The 6-speed in the Cruze didn’t need the accelerator to be floored in order to necessitate a downshift, and the tiny engine pulled with surprising ease. As well, the interior of the Cruze put the never-ending soft-touch plastic of the Cobalt to shame, thanks to its two-tone fabric inserts in the doors and dash.

Red fabric inserts in the dash and doors contrasts nicely with the black interior.

Red fabric inserts in the dash and doors contrasts nicely with the black interior.

A tilt/telescopic steering wheel and a 6-way driver’s seat (that travels an incredibly long way rearward) made it easy to get comfortable behind the wheel, even with my 6’4″ frame.

The driving dynamics of the Cruze, from steering to braking and cornering, were substantially improved over the Cobalt.
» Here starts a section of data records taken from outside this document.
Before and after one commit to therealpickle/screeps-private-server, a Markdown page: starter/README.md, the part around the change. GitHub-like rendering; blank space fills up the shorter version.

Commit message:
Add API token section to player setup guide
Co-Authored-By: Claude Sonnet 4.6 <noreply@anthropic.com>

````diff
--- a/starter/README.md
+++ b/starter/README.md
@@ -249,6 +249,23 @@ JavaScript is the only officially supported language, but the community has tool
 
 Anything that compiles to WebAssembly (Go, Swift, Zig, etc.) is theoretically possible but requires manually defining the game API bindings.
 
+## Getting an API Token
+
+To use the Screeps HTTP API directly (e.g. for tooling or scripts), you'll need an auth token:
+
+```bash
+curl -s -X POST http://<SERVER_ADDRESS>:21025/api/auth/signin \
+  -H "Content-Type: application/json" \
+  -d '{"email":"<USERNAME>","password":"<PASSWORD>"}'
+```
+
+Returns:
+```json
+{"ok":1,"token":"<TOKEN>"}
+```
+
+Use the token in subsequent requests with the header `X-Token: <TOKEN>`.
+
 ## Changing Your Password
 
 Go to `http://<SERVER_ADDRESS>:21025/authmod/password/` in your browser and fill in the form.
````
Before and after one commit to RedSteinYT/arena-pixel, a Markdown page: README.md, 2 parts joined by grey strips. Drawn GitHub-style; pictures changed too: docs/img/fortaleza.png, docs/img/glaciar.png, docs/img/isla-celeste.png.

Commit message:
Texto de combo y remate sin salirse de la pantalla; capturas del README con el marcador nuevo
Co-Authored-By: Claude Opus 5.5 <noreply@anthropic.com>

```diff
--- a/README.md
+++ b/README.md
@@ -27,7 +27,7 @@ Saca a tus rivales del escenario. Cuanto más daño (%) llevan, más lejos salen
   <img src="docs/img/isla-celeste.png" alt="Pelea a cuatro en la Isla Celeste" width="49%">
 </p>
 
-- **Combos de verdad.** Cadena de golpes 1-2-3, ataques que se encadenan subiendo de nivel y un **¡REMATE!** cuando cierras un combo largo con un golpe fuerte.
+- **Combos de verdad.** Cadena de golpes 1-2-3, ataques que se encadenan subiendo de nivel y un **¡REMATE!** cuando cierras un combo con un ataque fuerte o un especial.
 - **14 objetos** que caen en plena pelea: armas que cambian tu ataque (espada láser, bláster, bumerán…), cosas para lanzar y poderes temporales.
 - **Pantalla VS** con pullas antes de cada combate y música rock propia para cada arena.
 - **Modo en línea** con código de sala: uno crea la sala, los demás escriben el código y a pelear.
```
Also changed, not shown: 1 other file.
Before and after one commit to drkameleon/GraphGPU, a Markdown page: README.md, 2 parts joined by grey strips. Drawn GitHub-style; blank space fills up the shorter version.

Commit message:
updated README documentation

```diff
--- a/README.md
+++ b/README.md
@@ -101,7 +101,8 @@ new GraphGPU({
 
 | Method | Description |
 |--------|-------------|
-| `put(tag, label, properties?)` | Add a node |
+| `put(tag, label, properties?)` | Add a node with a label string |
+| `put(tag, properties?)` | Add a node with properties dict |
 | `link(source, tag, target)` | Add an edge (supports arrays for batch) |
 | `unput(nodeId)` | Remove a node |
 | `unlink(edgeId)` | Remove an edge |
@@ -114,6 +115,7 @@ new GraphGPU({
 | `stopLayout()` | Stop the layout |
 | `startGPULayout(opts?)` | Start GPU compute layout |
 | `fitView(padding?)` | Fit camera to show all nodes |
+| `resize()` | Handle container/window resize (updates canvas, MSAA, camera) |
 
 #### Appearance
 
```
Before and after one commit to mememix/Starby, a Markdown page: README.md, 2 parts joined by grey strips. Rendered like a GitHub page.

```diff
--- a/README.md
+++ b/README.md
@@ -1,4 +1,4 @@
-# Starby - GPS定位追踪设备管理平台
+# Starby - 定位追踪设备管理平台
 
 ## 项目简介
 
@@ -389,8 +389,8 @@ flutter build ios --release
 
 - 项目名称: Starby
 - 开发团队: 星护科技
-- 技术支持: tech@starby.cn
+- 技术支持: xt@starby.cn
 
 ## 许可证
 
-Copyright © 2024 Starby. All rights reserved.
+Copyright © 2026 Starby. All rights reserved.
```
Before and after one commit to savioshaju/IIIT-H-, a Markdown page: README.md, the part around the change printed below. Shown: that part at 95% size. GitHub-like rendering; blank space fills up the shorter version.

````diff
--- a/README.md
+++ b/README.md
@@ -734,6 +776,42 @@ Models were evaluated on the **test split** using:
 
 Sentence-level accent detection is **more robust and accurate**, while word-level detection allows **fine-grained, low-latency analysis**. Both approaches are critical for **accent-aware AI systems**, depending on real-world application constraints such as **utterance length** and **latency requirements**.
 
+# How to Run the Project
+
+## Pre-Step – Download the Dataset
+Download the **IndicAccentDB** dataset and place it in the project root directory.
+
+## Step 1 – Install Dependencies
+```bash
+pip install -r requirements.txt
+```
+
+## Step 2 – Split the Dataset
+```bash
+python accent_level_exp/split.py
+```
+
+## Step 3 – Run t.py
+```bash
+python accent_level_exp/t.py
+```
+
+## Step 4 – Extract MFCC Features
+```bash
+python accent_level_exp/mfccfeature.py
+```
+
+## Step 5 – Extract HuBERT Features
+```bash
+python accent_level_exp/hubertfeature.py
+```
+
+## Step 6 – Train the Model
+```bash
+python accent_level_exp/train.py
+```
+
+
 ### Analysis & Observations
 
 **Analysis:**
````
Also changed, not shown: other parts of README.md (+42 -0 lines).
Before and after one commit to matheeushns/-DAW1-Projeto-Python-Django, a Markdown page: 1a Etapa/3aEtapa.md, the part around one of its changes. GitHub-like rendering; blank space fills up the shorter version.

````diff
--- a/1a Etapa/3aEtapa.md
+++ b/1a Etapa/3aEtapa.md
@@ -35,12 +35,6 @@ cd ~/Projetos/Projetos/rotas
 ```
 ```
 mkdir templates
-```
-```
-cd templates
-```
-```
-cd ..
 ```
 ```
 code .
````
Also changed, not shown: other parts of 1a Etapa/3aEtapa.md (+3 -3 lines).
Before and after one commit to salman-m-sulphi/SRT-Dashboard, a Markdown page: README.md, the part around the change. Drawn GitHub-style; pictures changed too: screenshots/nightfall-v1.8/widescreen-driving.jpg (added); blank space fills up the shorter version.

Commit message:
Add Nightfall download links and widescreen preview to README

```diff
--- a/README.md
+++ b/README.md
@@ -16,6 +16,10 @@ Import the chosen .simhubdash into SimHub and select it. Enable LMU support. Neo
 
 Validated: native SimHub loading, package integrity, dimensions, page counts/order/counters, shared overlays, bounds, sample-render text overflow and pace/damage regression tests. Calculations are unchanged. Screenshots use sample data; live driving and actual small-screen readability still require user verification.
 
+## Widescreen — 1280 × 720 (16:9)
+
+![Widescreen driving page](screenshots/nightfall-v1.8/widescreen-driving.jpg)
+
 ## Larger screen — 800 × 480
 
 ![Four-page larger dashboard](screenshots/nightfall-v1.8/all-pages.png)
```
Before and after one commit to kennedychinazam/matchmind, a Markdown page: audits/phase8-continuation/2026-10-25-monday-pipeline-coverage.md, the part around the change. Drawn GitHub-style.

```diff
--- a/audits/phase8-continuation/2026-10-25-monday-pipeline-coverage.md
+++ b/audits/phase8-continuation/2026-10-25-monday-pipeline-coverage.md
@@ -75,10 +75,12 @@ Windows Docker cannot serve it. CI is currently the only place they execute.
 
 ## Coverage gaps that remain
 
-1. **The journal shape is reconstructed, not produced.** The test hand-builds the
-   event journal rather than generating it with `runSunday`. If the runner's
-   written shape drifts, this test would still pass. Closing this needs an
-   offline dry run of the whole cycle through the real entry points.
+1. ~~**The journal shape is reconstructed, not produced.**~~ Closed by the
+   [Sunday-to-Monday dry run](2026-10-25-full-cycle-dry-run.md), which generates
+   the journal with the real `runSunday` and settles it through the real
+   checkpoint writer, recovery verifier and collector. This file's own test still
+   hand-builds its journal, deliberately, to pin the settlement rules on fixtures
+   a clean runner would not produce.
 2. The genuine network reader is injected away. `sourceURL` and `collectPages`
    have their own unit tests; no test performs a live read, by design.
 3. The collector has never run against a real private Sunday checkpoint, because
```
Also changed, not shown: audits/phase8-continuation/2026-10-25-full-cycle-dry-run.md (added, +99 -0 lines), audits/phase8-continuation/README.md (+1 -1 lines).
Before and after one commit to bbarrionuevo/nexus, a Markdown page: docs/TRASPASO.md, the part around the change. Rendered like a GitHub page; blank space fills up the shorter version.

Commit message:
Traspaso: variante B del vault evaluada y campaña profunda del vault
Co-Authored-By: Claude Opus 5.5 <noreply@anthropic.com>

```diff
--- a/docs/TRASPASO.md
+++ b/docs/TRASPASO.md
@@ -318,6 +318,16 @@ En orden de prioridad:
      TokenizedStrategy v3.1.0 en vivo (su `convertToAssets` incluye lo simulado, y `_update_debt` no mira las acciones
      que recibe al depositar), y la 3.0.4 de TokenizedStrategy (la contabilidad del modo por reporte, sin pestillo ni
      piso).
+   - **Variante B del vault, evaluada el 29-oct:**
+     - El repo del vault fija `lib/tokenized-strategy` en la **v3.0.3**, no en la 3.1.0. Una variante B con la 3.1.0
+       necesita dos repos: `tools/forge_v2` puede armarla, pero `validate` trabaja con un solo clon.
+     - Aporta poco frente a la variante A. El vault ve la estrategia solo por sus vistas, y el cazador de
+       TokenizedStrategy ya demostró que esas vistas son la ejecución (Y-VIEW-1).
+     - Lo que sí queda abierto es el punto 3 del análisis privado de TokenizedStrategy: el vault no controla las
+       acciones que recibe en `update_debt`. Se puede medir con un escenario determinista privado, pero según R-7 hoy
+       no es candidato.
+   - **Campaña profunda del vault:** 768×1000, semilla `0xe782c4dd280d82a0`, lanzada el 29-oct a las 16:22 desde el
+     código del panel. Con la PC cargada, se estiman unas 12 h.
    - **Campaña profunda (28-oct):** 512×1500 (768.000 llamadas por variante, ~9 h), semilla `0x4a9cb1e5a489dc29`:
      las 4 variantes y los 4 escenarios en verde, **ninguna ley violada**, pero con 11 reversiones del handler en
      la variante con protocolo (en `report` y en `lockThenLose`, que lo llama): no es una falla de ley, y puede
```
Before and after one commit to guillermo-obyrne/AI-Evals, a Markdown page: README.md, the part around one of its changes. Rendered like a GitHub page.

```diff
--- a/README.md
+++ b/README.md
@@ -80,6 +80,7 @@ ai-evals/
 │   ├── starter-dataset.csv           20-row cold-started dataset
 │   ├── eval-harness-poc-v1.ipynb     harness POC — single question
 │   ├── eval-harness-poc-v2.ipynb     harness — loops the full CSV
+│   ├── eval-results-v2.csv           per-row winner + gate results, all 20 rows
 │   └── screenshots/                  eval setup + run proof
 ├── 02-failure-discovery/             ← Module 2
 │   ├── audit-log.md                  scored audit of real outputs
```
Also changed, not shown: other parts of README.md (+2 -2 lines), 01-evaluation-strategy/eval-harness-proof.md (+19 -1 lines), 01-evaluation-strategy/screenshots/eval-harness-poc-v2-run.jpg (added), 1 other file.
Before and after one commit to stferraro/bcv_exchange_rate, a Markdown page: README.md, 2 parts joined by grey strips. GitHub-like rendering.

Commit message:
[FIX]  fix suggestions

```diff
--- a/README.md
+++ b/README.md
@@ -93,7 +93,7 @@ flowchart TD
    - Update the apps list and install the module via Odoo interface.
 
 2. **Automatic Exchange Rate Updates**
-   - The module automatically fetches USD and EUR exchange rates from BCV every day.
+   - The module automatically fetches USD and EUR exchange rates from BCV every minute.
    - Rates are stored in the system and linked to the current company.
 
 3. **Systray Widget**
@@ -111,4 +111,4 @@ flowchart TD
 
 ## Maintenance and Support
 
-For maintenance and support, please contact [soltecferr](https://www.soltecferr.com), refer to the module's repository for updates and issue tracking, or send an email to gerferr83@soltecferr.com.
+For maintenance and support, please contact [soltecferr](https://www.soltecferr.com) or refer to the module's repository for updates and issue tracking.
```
While I didn’t mention it at the time, the design of the Cruze, though cautious, was reasonably attractive and promised a long shelf life.

With the Cruze only just out of the gate at the time, and with GM compacts steeped in negative stigma, I pretty much declared the new model a winner in terms of value and content.

As it turns out, a lot of people chose to hand their money to GM in return for a Cruze. The 3 millionth Cruze rolled off assembly lines in Ohio in August of 2014.

Of those sedans that rolled out of Lordstown over the past four years, one was mine.

2011 Chevy Cruze Eco

The Cruze Eco was Chevy’s ‘Wow – look at those numbers!’ model.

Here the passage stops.